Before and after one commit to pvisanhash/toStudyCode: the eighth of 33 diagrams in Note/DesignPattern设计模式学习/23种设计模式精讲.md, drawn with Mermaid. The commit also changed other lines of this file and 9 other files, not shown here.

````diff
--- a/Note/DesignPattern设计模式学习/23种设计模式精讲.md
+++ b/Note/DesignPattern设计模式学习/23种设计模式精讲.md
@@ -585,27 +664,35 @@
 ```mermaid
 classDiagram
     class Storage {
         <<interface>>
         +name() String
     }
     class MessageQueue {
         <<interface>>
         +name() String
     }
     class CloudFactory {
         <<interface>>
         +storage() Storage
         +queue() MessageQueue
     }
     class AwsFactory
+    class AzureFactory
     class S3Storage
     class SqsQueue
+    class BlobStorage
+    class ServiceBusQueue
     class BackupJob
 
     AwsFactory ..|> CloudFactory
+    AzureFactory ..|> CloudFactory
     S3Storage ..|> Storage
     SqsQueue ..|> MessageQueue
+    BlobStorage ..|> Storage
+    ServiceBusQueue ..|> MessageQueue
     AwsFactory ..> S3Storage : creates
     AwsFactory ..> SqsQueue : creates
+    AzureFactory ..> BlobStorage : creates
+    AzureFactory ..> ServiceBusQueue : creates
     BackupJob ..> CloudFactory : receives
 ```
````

────────

→ **WHAT YOU NEED TO DO**
Within the data above, filter for lines containing the word "MessageQueue" and copy each one.

→ **ANSWER BELOW**
     class MessageQueue {
         +queue() MessageQueue
     SqsQueue ..|> MessageQueue
+    ServiceBusQueue ..|> MessageQueue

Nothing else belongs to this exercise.